The finals, held in Adelaide on 7 March, saw 26 teams from schools all over Australia compete. They were lucky enough to tour the Australian Submarine Corporation precinct at Osborne and visited the corporate box of Cummins Australia at the Clipsal 500. I think they get better experiences for technologically inclined young people. But the main event was of course the competition. The winning team was the home team from Brighton Secondary School in Adelaide, the first time a team from South Australia has won. The team, called Cold Fusion, scored most points across the 11 categories upon which the teams were judged, beating 25 other teams from across Australia to qualify for the world finals, which will be held later this year.

The winner for the development class was the Engadine High School team, named Rapid Racing. They picked up four awards, including best innovation, best team marketing and the Cisco Webex Outstanding Industry Collaboration award.

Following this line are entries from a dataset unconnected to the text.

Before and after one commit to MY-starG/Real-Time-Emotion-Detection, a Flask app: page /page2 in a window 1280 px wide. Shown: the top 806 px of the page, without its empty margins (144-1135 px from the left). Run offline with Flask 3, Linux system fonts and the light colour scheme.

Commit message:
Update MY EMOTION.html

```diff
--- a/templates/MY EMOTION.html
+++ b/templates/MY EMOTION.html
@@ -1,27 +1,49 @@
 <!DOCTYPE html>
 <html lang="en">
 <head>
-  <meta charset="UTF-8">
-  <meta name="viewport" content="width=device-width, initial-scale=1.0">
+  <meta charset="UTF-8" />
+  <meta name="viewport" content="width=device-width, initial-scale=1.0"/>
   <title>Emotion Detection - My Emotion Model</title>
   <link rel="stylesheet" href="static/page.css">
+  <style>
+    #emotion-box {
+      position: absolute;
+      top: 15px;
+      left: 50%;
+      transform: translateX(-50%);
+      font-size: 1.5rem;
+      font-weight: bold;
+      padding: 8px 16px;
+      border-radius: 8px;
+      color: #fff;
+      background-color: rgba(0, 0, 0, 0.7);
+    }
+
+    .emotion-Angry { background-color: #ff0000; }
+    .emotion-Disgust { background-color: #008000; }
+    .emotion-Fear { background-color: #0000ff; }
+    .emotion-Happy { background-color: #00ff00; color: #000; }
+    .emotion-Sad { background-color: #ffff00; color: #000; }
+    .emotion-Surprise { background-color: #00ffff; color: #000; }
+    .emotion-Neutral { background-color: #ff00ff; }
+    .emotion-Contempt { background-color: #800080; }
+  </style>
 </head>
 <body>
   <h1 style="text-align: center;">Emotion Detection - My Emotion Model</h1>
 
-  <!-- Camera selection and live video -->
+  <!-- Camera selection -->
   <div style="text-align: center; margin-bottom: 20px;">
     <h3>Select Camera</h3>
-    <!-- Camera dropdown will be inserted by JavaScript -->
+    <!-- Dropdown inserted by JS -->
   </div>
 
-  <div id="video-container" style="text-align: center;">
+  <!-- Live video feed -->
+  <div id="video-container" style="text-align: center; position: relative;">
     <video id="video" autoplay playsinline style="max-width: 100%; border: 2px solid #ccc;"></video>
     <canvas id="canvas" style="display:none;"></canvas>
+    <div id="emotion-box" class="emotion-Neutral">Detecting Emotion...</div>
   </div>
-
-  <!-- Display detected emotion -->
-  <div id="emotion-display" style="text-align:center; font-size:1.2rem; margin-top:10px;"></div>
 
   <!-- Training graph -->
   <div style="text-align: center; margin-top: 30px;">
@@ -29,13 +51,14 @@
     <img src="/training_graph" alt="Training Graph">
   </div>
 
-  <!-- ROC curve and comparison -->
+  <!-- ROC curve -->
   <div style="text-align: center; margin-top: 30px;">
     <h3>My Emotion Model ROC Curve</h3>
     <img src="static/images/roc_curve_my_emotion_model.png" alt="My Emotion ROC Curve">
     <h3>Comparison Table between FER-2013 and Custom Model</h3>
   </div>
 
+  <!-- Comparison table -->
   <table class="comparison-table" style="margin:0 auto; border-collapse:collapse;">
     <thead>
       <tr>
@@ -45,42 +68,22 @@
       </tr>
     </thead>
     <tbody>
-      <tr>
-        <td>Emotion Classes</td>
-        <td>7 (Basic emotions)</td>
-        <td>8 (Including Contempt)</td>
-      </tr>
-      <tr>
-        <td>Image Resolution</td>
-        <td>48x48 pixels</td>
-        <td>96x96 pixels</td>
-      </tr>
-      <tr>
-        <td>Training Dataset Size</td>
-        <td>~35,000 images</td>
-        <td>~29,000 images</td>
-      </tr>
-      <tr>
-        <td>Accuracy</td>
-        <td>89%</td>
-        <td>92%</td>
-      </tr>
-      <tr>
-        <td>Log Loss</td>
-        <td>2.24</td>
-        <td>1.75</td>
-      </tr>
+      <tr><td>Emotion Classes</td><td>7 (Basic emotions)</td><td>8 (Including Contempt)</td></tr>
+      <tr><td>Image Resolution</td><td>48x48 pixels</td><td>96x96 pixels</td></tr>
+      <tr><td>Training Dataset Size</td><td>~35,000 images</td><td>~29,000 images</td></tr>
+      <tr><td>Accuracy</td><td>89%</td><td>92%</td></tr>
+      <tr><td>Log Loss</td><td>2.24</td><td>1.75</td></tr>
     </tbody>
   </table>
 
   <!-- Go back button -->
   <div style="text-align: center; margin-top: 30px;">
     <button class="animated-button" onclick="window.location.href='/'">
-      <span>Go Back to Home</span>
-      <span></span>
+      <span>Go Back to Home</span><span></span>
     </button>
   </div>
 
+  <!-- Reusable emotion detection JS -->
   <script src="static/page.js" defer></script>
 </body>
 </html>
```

The chief judge was Dr Warren Smith of the Australian Defence Force Academy. Other judges came from engineering companies and institutions. Many organisations were involved. Apart from the outstanding work of all the teams that competed, this program is one that is of enormous value. Re-Engineering Australia Foundation is undertaking an outstanding job for Australia. I congratulate the teams and I congratulate Dr Michael Myers, the founder and CEO of the foundation, for REA's continuing success. (Time expired)